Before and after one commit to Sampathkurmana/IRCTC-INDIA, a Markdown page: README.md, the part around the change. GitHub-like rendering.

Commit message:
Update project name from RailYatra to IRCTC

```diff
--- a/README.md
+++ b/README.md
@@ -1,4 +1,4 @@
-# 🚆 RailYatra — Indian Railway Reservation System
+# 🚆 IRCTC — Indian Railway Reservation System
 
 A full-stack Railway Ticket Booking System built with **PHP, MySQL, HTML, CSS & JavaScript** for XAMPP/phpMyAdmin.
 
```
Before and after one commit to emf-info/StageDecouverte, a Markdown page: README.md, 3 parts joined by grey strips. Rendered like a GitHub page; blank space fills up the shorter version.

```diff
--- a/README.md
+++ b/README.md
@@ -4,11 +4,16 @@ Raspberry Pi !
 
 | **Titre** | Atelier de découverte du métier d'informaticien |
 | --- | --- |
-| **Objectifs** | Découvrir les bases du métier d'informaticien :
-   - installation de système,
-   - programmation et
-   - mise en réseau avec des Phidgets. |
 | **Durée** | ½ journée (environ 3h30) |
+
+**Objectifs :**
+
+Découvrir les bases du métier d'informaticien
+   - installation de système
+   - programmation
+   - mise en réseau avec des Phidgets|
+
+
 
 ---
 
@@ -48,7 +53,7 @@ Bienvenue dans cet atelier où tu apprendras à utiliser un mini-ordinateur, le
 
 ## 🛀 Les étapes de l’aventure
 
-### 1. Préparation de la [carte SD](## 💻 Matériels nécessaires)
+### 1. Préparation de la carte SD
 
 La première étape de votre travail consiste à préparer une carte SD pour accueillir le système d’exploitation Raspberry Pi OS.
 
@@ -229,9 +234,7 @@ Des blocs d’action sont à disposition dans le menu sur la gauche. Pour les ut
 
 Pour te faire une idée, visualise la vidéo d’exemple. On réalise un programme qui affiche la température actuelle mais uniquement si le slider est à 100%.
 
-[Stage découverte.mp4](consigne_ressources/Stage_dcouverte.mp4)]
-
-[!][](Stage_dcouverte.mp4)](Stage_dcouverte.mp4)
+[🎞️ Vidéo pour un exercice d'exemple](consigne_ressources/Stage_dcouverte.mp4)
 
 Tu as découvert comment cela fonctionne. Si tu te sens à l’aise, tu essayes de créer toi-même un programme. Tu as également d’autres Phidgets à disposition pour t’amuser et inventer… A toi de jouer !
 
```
========================
INSTRUCTIONS TO FOLLOW:
Your answer should be one number: how many lines in the records above include "disposition".

RESULT:
2